### Assigned task
Should the entries contain pictures, leave them out and return exactly the lines from the first through the line holding "The author's editor".

### Extracted data
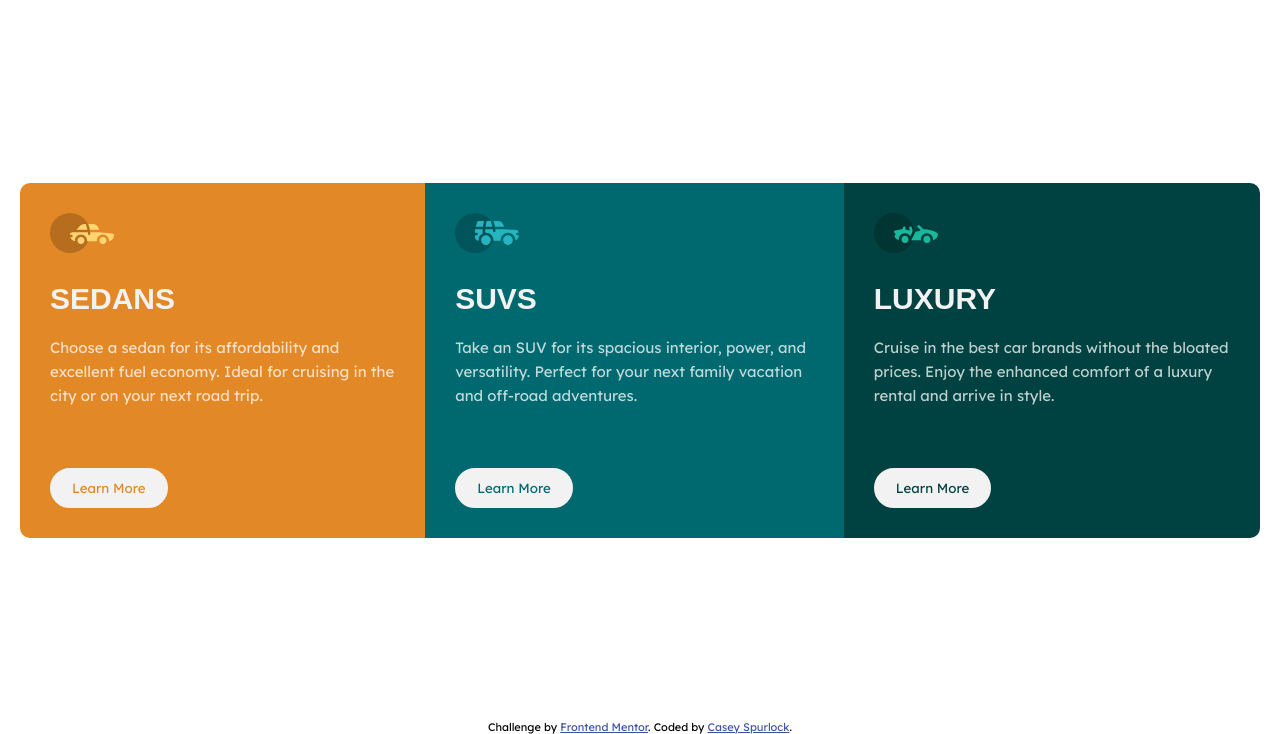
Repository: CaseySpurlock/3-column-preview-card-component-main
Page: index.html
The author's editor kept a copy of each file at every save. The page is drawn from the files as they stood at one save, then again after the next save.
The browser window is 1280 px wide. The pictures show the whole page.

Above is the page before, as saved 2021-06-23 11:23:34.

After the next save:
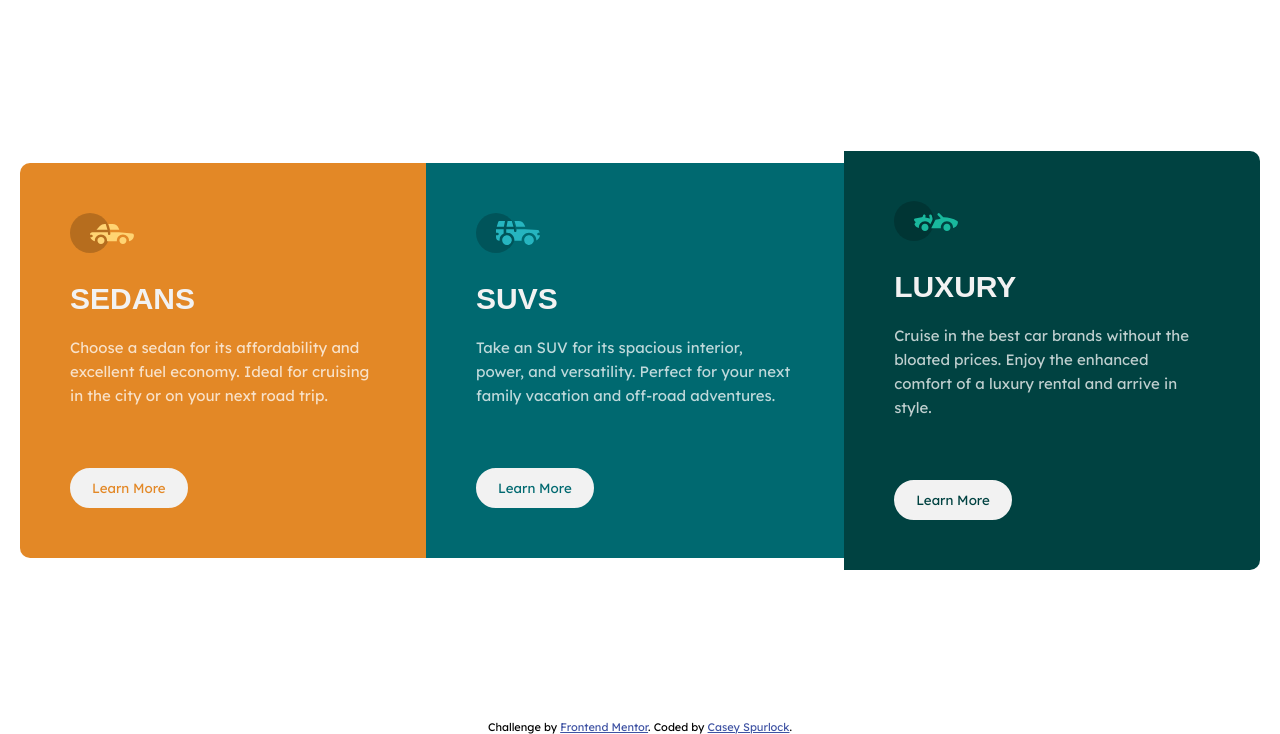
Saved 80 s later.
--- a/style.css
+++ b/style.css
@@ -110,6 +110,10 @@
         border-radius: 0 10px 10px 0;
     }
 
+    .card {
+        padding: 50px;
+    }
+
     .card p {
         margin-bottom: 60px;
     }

### Written answer
Repository: CaseySpurlock/3-column-preview-card-component-main
Page: index.html
The author's editor kept a copy of each file at every save. The page is drawn from the files as they stood at one save, then again after the next save.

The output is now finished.